Sherry's story said Denver Health is asking Jefferson County for $9.8 million, Arapahoe County, $12 million, and Adams County, $11.3 million.

That's a lot of money, but only fractions of $318 million in uncompensated care Denver Health offered patients in 2008, yet Sherry reports that officials in Jefferson and Adams counties don't seem too interested in paying their fair share.

"We don't believe it's a responsibility for county government to compensate hospitals for uninsured care," Sherry quoted Mark Tandberg, a division director in Adams County, saying in response to Gabow's letter posting the bill.

That response, of course, is in Adams County's self interest. Tandberg, serving his taxpayers, takes the conservative stand in the health-care debate: Government shouldn't subsidize universal health care.

Sherry reports that Kathryn Heider, a spokesman for conservative Jefferson County, also blew off Gabow's request. "I think we probably won't be pursuing it," she told Sherry.

Sherry, in the meantime, has a little self interest in writing the story itself since she is the writer of the earlier story that lauded Gabow's operation as one of the most efficient providing uninsured health care in the nation.

Reporters live and die (literally, since their jobs are at stake) by the give-and-take of story for story with sources. Sherry writes a well-reported story about Gabow's good standing in the national debate over health-care reform, and is then given access to the more powerful story about Gabow's demand for repayment from local governments.

The second story that puts self-interest on parade in the Post's coverage of health-care reform is the story on 15A about certain Catholic bishops in America, including Denver Archbishop Charles J. Chaput, turning against the Obama reform plans, none of which is certain as yet.

That story, by David D. Kirkpatrick of The New York Times , connects the relatively new opposition of the bishops to old and long-held Catholic opposition to use of federal funds to pay for abortions.

Chaput is a vehement abortion critic and during the election campaign last year anti-abortion campaign flyers targeting Obama were passed around the parking lots of Catholic churchs on Sundays. Chaput's book, "Render Unto Caesar," goes somewhat lightly on the issue of abortion while urging strongly that Catholics stand up in the public square and marketplace to denounce political positions that run contrary to church doctrine.

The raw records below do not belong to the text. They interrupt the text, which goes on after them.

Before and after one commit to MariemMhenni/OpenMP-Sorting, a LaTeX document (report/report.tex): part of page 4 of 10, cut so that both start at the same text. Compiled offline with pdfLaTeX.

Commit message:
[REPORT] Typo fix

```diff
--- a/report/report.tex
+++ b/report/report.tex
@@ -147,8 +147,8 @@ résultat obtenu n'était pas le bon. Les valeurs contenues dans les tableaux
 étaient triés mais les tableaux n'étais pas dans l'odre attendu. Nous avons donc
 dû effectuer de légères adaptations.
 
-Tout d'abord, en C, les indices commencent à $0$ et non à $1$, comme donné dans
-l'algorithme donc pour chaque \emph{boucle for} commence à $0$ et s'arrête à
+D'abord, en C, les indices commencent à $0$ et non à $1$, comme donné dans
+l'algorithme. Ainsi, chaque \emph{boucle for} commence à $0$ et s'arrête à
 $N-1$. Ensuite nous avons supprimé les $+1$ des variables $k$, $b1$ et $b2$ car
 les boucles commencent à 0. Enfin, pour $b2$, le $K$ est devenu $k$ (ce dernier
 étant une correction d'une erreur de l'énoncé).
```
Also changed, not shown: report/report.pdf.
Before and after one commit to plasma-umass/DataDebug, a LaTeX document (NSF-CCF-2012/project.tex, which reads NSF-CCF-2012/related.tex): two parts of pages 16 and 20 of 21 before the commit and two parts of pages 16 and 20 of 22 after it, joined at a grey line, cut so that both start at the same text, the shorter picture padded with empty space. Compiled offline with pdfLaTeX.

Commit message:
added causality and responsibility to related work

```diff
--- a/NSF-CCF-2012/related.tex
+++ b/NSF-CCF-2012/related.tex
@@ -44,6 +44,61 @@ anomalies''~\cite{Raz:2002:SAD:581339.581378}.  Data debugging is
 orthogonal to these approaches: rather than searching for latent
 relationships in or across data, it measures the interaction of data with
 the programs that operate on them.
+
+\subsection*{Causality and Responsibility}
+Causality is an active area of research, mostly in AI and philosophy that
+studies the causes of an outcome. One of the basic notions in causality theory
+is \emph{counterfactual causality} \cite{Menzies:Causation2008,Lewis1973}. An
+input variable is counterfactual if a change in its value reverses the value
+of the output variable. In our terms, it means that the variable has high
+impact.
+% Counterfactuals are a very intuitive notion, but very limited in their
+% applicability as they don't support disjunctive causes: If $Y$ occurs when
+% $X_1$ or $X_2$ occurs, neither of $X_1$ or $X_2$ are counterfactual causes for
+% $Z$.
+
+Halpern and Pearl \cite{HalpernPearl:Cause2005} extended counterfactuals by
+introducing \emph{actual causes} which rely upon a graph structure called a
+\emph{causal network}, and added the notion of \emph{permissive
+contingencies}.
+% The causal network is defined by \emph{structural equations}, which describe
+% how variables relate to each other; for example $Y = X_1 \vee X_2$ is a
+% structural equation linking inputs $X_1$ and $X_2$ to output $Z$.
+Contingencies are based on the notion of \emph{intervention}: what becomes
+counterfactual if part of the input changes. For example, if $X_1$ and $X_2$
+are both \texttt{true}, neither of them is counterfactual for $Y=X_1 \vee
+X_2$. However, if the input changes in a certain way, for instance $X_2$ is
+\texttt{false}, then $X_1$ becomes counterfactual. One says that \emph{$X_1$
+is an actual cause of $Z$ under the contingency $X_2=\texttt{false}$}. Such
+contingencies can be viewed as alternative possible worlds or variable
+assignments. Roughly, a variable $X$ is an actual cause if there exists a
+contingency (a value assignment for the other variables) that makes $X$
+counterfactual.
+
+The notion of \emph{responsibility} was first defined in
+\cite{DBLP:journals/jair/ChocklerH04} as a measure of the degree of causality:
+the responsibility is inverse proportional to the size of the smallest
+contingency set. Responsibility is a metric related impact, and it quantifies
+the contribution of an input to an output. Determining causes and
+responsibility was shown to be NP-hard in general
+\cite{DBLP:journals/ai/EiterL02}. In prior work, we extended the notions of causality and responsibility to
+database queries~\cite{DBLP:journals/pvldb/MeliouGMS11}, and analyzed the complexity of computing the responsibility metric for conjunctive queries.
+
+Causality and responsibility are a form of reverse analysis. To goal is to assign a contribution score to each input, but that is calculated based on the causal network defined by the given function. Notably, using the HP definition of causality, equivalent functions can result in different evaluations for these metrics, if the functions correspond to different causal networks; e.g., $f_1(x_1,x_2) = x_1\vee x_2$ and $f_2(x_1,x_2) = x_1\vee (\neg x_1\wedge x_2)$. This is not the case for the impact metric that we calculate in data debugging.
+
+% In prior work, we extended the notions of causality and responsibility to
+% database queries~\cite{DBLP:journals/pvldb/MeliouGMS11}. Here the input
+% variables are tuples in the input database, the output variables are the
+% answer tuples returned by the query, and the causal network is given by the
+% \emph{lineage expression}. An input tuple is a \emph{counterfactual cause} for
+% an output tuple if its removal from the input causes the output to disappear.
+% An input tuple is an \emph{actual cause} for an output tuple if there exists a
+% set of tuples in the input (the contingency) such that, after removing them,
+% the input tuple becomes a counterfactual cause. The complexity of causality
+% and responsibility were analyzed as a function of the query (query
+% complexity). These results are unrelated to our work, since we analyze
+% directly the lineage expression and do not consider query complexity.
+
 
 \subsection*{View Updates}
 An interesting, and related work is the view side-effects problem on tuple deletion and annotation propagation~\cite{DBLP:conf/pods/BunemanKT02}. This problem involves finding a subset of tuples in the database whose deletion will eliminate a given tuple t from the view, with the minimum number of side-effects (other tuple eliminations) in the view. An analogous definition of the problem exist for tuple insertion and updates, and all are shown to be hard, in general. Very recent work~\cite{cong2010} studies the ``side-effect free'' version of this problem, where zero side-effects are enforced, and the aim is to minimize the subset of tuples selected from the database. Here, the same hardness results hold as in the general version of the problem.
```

I'm going to review the book soon on where I write about literature, so you might look for the review there when I finally get it done. Consider that last sentence to be promotion of my own self interest.

The New York Times story quotes Chaput as writing in a diocesan newspaper column that Obama's health-reform plan is "not only imprudent; it's also dangerous."

The Times story immediately adds, "The bishops' opposition ... is another setback for Obama's health care efforts."

The opposition also, however, serves the bishops' self interest by not only boosting the church's anti-abortion stance, but also by trying to boost the bishops' personal political credibility within their own congregations.

You could say anything anyone writes boosts someone's self interest, and that probably would not be too far from the truth.

But when self-interest powers a national debate that is supposed to target a common good, specific arguments that benefit one interest over another ought to be pointed out.

Wednesday, August 26, 2009

Cancer's back!

I've got cancer -- again.

The colorectal cancer I was diagnosed with on June 5, 2007, and that for the past year or so I thought I might have beaten, has shown up again in my latest PET scan Aug. 4.

And this time, like a good reporter, I figure I'll write about my renewed go-round with the disease, since it could well be my last.

In fact, it probably will be my last. I just looked up the survival stats for Stage 4 colorectal cancer, the last stage of the disease, and found only 5 percent of patients diagnosed at that stage in the United States survive the disease for more than five years.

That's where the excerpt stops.